Alcohol affects almost every single cell in the body, so the withdrawal process can be complicated. For most people, the symptoms associated with quitting alcohol will begin around six to twelve hours after the person has had his or her last drink.
Even while they still have a significant amount of alcohol in their body, patients may notice mild symptoms. Mild symptoms such as shaking and sweating are relatively common among those who are detoxing from alcohol, and many people describe them as akin to having the flu.
When you quit alcohol, your body will immediately begin the healing process, and as it tries to get back to normal, it will start to expel the remaining chemicals and toxins that have built up over long-term abuse of the substance.
As the body races in response to the lack of alcohol, you may start to notice hyperactivity symptoms including tremors or jitters. This shaking can be quite mild, but some people will shake so badly that they are unable to function. Other mild symptoms include:
Most of the mild symptoms will subside within a few days, but there are some that will linger on for weeks and even months.
Some patients will experience hallucinations during their alcohol detox, and while these are not dangerous or life-threatening, they can be upsetting for the individual and anyone supervising the detox. Staff in a supervised facility will have experience of helping patients who are experiencing hallucinations and will know how to react.
While most affected individuals will suffer from nothing more than mild to moderate symptoms, there are some who will experience severe symptoms as they detox from alcohol. Major symptoms include convulsions and seizures, and these tend to occur between six and seventy-two hours after the last drink. The good news is that these symptoms can almost always be prevented in a supervised detox facility.
Delirium tremens (DTs) are also possible among those detoxing from alcohol and should always be treated as a medical emergency. The DTs are the result of a series of sudden changes to the nervous system and usually occur around two to three days after the individual has stopped drinking.
With the DTs, symptoms such as sweating, shaking and hallucinations will be much more intense. Patients often suffer from paranoid delusions, and they may believe that everyone is out to get them. This can result in them becoming aggressive and violent, which may put themselves and others in danger. With early intervention and treatment, the DTs can be prevented.
It is important to remember that not everyone who is detoxing from alcohol will experience severe withdrawal symptoms. However, it is also a good idea to be aware that it is impossible to tell who will and who will not be affected. For that reason, a supervised detox is always a good idea.
Experts agree that detoxing under careful medical supervision is the safest and most comfortable way to complete the process. If appropriate to the patient’s situation, a doctor can prescribe medication to ease any symptoms, and this can help to make this essential process easier to manage.
For more information about supervised detox programmes, contact us here at UKAT today.

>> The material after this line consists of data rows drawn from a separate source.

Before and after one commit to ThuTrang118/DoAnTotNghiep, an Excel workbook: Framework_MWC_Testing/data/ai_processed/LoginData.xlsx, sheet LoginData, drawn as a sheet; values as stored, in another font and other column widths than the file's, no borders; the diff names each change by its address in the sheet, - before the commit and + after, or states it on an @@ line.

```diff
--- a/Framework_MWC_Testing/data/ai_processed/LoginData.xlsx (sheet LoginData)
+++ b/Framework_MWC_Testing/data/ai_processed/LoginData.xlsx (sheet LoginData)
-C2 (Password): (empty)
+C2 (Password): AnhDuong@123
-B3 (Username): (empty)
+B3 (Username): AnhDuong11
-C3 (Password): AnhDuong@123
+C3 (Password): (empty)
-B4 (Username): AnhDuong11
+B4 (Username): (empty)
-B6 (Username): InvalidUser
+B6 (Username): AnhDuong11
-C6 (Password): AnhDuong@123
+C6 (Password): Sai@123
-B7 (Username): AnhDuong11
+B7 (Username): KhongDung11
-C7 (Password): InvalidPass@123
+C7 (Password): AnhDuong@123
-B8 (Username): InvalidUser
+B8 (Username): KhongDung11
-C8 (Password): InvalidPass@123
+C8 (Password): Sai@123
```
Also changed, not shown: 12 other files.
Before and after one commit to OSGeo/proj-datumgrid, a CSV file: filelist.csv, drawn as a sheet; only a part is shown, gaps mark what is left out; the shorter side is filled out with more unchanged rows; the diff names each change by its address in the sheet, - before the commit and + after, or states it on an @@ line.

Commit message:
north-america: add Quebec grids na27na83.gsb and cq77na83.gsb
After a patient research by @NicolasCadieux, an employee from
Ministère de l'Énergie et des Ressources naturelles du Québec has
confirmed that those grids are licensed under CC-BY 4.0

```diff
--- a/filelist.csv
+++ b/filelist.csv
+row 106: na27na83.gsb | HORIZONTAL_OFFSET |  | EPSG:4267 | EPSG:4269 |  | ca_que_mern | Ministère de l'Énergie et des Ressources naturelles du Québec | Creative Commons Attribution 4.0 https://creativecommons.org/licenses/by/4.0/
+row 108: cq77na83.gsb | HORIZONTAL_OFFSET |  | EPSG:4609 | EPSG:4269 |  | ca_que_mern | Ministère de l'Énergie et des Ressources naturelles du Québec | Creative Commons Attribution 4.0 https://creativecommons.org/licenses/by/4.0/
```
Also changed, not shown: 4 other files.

If you successfully complete our 90-day inpatient treatment program, we guarantee you'll stay clean and sober, or you can return for a complimentary 30 days of treatment.